Task item: A word-for-word copy of the listing is required, and it must contain no pictures.

Record excerpts:

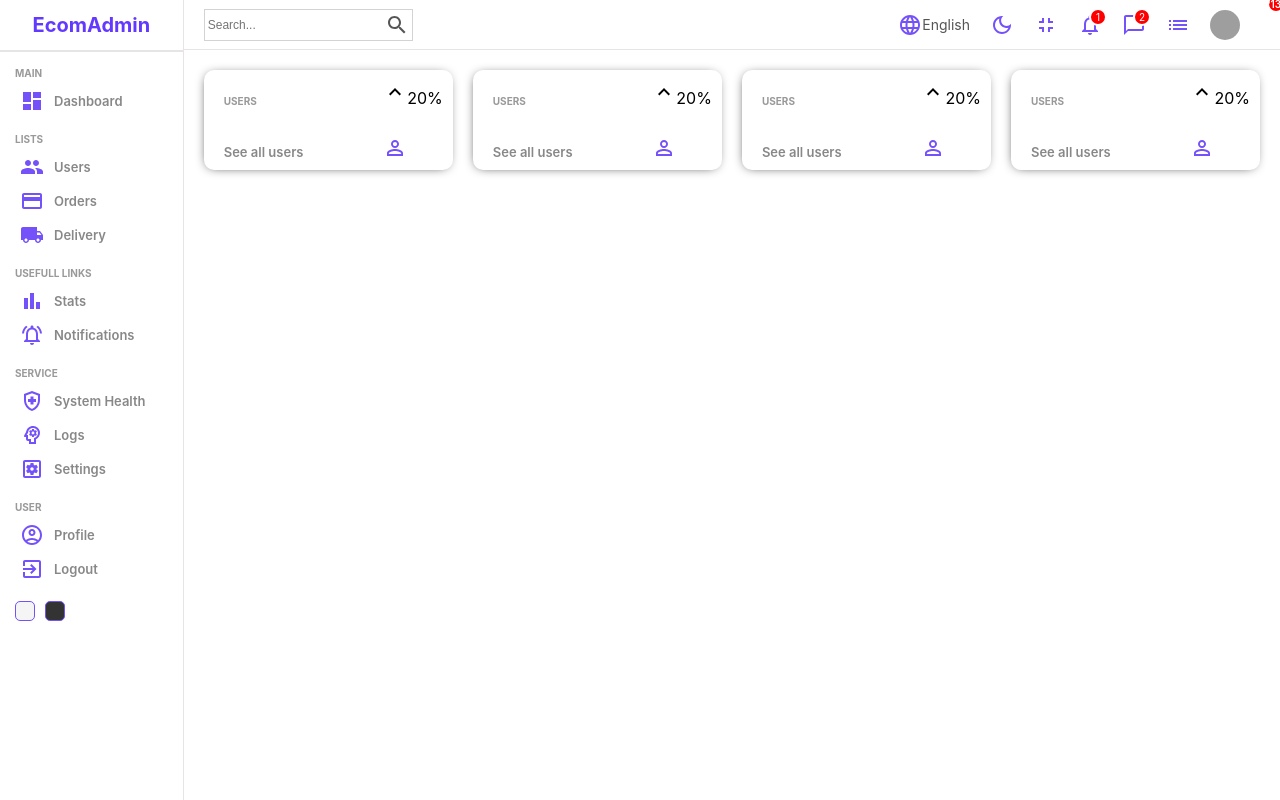
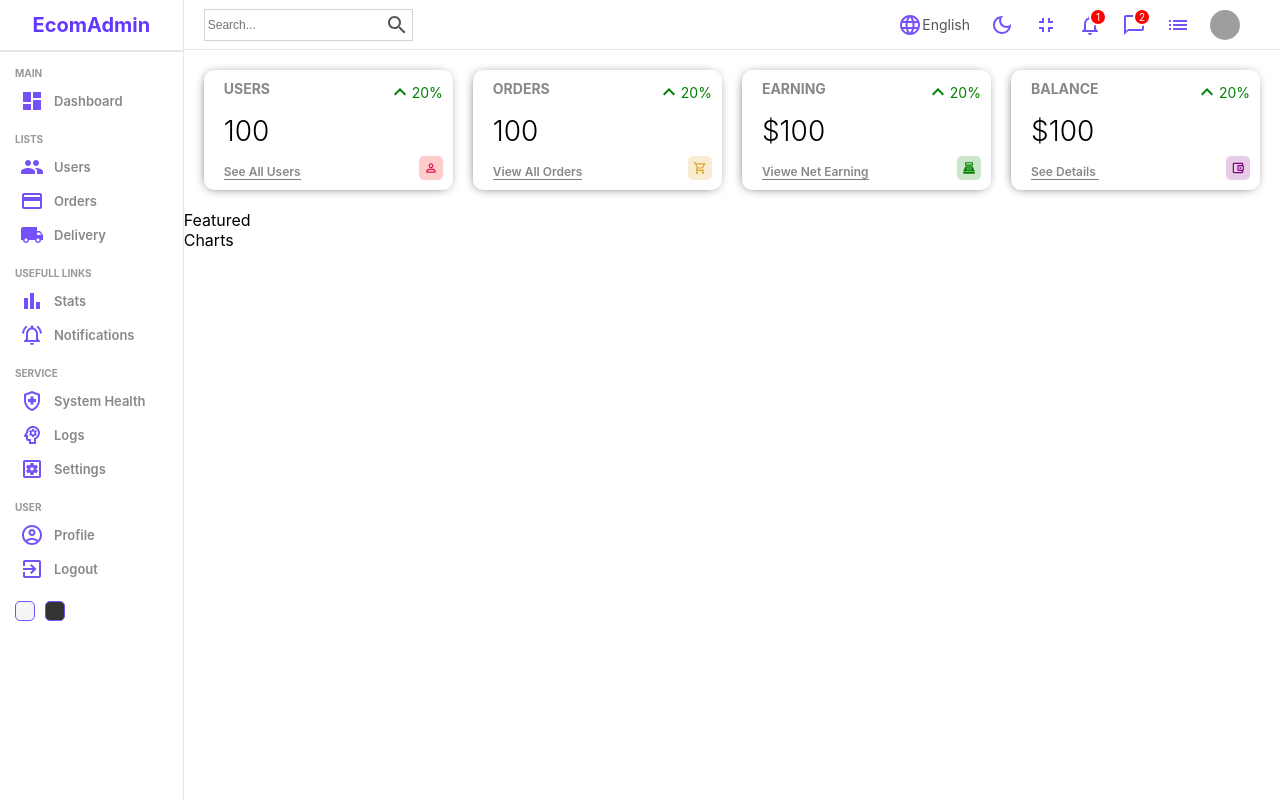
Before and after one commit to tdmitryny/Dashboard, a React (Create React App) app: page / in a window 1280 px wide. Built offline with nearby package versions, Linux system fonts and the light colour scheme; grey boxes are pictures that could not be loaded.

Commit message:
Finished stats

```diff
--- /dev/null
+++ b/src/components/charts/Charts.jsx
@@ -0,0 +1,9 @@
+import './charts.css';
+
+export const Charts = () => {
+  return (
+    <div className='chart'>Charts</div>
+  )
+}
+
+export default Charts
--- /dev/null
+++ b/src/components/featured/Featured.jsx
@@ -0,0 +1,9 @@
+import './featured.css'
+
+export const Featured =()=> {
+  return (
+    <div className='featured'>Featured</div>
+  )
+}
+
+export default Featured
--- a/src/components/widget/Widget.jsx
+++ b/src/components/widget/Widget.jsx
@@ -1,20 +1,83 @@
 import KeyboardArrowUpOutlinedIcon from '@mui/icons-material/KeyboardArrowUpOutlined';
 import PersonOutlineOutlinedIcon from '@mui/icons-material/PersonOutlineOutlined';
+import ShoppingCartOutlinedIcon from '@mui/icons-material/ShoppingCartOutlined';
+import PointOfSaleOutlinedIcon from '@mui/icons-material/PointOfSaleOutlined';
+import AccountBalanceWalletOutlinedIcon from '@mui/icons-material/AccountBalanceWalletOutlined';
 import './widget.css';
 
-export const  Widget = ()=> {
+export const  Widget = ({type})=> {
+let data;
+const amount = 100;
+const diff = 20;
+
+switch(type){
+    case 'user' :
+    data ={
+        title:"USERS",
+        isMoney:false,
+        link: "See All Users",
+        icon: (
+            <PersonOutlineOutlinedIcon className='icon__widget'
+             style={{color:"crimson",
+              backgroundColor: 'rgba(255,0,0,0.2)'}}/>
+        )
+    };
+    break;
+    case 'order' :
+    data ={
+        title:"ORDERS",
+        isMoney:false,
+        link: "View All Orders",
+        icon: (
+            <ShoppingCartOutlinedIcon className='icon__widget'
+            style={{color:"goldenrod",
+              backgroundColor: 'rgba(218,165,32,0.2)'}}/>
+        )
+    };
+    break;
+    case 'earning' :
+    data ={
+        title:"EARNING",
+        isMoney:true,
+        link: "Viewe Net Earning",
+        icon: (
+            <PointOfSaleOutlinedIcon className='icon__widget'
+            style={{color:"green",
+              backgroundColor: 'rgba(0,128,0,0.2)'}}
+            />
+        )
+    };
+    break;
+    case 'balance' :
+    data ={
+        title:"BALANCE",
+        isMoney:true,
+        link: "See Details",
+        icon: (
+            <AccountBalanceWalletOutlinedIcon className='icon__widget'
+            style={{color:"purple",
+              backgroundColor: 'rgba(128,0,128,0.2)'}}/>
+        )
+    };
+
+    break;
+    default:
+    break;
+}
+
+
   return (
     <div className='widget'>
         <div className="left">
-            <span className="title">USERS</span>
-            <span className="counter">2134</span>
-            <span className="link">See all users</span>
+            <span className="titles">{data.title}</span>
+            <span className="counters">{data.isMoney && '$'}{amount}</span>
+            <span className="link">{data.link}</span>
         </div>
         <div className="right">
-            <div className="percentage">
+            <div className="percentage positive">
                 <KeyboardArrowUpOutlinedIcon/>
-                20%</div>
-                <PersonOutlineOutlinedIcon className='icon'/>
+                {diff}%</div>
+                {data.icon}
         </div>
     </div>
   )
--- a/src/components/widget/widget.css
+++ b/src/components/widget/widget.css
@@ -6,7 +6,7 @@
   -webkit-box-shadow: -1px 1px 12px -5px #000000;
   box-shadow: -1px 1px 12px -5px #000000;
   border-radius: 10px;
-  height: 100px;
+  height: 120px;
 }
 
 .left,
@@ -15,3 +15,42 @@
   flex-direction: column;
   justify-content: space-between;
 }
+
+.titles {
+  font-weight: bold;
+  font-size: 14px;
+}
+
+.counters {
+  font-size: 28px;
+  font-weight: 300;
+  color: #000000;
+}
+
+.link {
+  font-size: 12px;
+  border-bottom: 1px solid gray;
+  cursor: pointer;
+}
+
+.percentage {
+  display: flex;
+  align-items: center;
+  font-size: 14px;
+}
+
+.percentage.positive {
+  color: green;
+}
+
+.percentage.negative {
+  color: red;
+}
+
+.icon__widget {
+  font-size: 23px;
+  padding: 5px;
+
+  border-radius: 5px;
+  align-self: flex-end;
+}
--- a/src/pages/home/Home.jsx
+++ b/src/pages/home/Home.jsx
@@ -1,6 +1,8 @@
 import Sidebar from '../../components/sidebar/Sidebar';
 import Navbar from '../../components/navbar/Navbar';
 import Widget from '../../components/widget/Widget';
+import Featured from '../../components/featured/Featured';
+import Charts from '../../components/charts/Charts'
 import "./home.css";
 
 export const Home = () => {
@@ -10,10 +12,14 @@ export const Home = () => {
         <div className='homeContainer'>
           <Navbar/>
           <div className="widgets">
-            <Widget />
-            <Widget />
-            <Widget />
-            <Widget />
+            <Widget type="user"/>
+            <Widget type="order"/>
+            <Widget type="earning"/>
+            <Widget type="balance"/>
+          </div>
+          <div className="charts">
+            <Featured />
+            <Charts />
           </div>
           </div>
     </div>
```
Also changed, not shown: src/components/charts/charts.css (added), src/components/featured/featured.css (added).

Solution for this problem:
Before and after one commit to tdmitryny/Dashboard, a React (Create React App) app: page / in a window 1280 px wide. Built offline with nearby package versions, Linux system fonts and the light colour scheme; grey boxes are pictures that could not be loaded.

Commit message:
Finished stats

```diff
--- /dev/null
+++ b/src/components/charts/Charts.jsx
@@ -0,0 +1,9 @@
+import './charts.css';
+
+export const Charts = () => {
+  return (
+    <div className='chart'>Charts</div>
+  )
+}
+
+export default Charts
--- /dev/null
+++ b/src/components/featured/Featured.jsx
@@ -0,0 +1,9 @@
+import './featured.css'
+
+export const Featured =()=> {
+  return (
+    <div className='featured'>Featured</div>
+  )
+}
+
+export default Featured
--- a/src/components/widget/Widget.jsx
+++ b/src/components/widget/Widget.jsx
@@ -1,20 +1,83 @@
 import KeyboardArrowUpOutlinedIcon from '@mui/icons-material/KeyboardArrowUpOutlined';
 import PersonOutlineOutlinedIcon from '@mui/icons-material/PersonOutlineOutlined';
+import ShoppingCartOutlinedIcon from '@mui/icons-material/ShoppingCartOutlined';
+import PointOfSaleOutlinedIcon from '@mui/icons-material/PointOfSaleOutlined';
+import AccountBalanceWalletOutlinedIcon from '@mui/icons-material/AccountBalanceWalletOutlined';
 import './widget.css';
 
-export const  Widget = ()=> {
+export const  Widget = ({type})=> {
+let data;
+const amount = 100;
+const diff = 20;
+
+switch(type){
+    case 'user' :
+    data ={
+        title:"USERS",
+        isMoney:false,
+        link: "See All Users",
+        icon: (
+            <PersonOutlineOutlinedIcon className='icon__widget'
+             style={{color:"crimson",
+              backgroundColor: 'rgba(255,0,0,0.2)'}}/>
+        )
+    };
+    break;
+    case 'order' :
+    data ={
+        title:"ORDERS",
+        isMoney:false,
+        link: "View All Orders",
+        icon: (
+            <ShoppingCartOutlinedIcon className='icon__widget'
+            style={{color:"goldenrod",
+              backgroundColor: 'rgba(218,165,32,0.2)'}}/>
+        )
+    };
+    break;
+    case 'earning' :
+    data ={
+        title:"EARNING",
+        isMoney:true,
+        link: "Viewe Net Earning",
+        icon: (
+            <PointOfSaleOutlinedIcon className='icon__widget'
+            style={{color:"green",
+              backgroundColor: 'rgba(0,128,0,0.2)'}}
+            />
+        )
+    };
+    break;
+    case 'balance' :
+    data ={
+        title:"BALANCE",
+        isMoney:true,
+        link: "See Details",
+        icon: (
+            <AccountBalanceWalletOutlinedIcon className='icon__widget'
+            style={{color:"purple",
+              backgroundColor: 'rgba(128,0,128,0.2)'}}/>
+        )
+    };
+
+    break;
+    default:
+    break;
+}
+
+
   return (
     <div className='widget'>
         <div className="left">
-            <span className="title">USERS</span>
-            <span className="counter">2134</span>
-            <span className="link">See all users</span>
+            <span className="titles">{data.title}</span>
+            <span className="counters">{data.isMoney && '$'}{amount}</span>
+            <span className="link">{data.link}</span>
         </div>
         <div className="right">
-            <div className="percentage">
+            <div className="percentage positive">
                 <KeyboardArrowUpOutlinedIcon/>
-                20%</div>
-                <PersonOutlineOutlinedIcon className='icon'/>
+                {diff}%</div>
+                {data.icon}
         </div>
     </div>
   )
--- a/src/components/widget/widget.css
+++ b/src/components/widget/widget.css
@@ -6,7 +6,7 @@
   -webkit-box-shadow: -1px 1px 12px -5px #000000;
   box-shadow: -1px 1px 12px -5px #000000;
   border-radius: 10px;
-  height: 100px;
+  height: 120px;
 }
 
 .left,
@@ -15,3 +15,42 @@
   flex-direction: column;
   justify-content: space-between;
 }
+
+.titles {
+  font-weight: bold;
+  font-size: 14px;
+}
+
+.counters {
+  font-size: 28px;
+  font-weight: 300;
+  color: #000000;
+}
+
+.link {
+  font-size: 12px;
+  border-bottom: 1px solid gray;
+  cursor: pointer;
+}
+
+.percentage {
+  display: flex;
+  align-items: center;
+  font-size: 14px;
+}
+
+.percentage.positive {
+  color: green;
+}
+
+.percentage.negative {
+  color: red;
+}
+
+.icon__widget {
+  font-size: 23px;
+  padding: 5px;
+
+  border-radius: 5px;
+  align-self: flex-end;
+}
--- a/src/pages/home/Home.jsx
+++ b/src/pages/home/Home.jsx
@@ -1,6 +1,8 @@
 import Sidebar from '../../components/sidebar/Sidebar';
 import Navbar from '../../components/navbar/Navbar';
 import Widget from '../../components/widget/Widget';
+import Featured from '../../components/featured/Featured';
+import Charts from '../../components/charts/Charts'
 import "./home.css";
 
 export const Home = () => {
@@ -10,10 +12,14 @@ export const Home = () => {
         <div className='homeContainer'>
           <Navbar/>
           <div className="widgets">
-            <Widget />
-            <Widget />
-            <Widget />
-            <Widget />
+            <Widget type="user"/>
+            <Widget type="order"/>
+            <Widget type="earning"/>
+            <Widget type="balance"/>
+          </div>
+          <div className="charts">
+            <Featured />
+            <Charts />
           </div>
           </div>
     </div>
```
Also changed, not shown: src/components/charts/charts.css (added), src/components/featured/featured.css (added).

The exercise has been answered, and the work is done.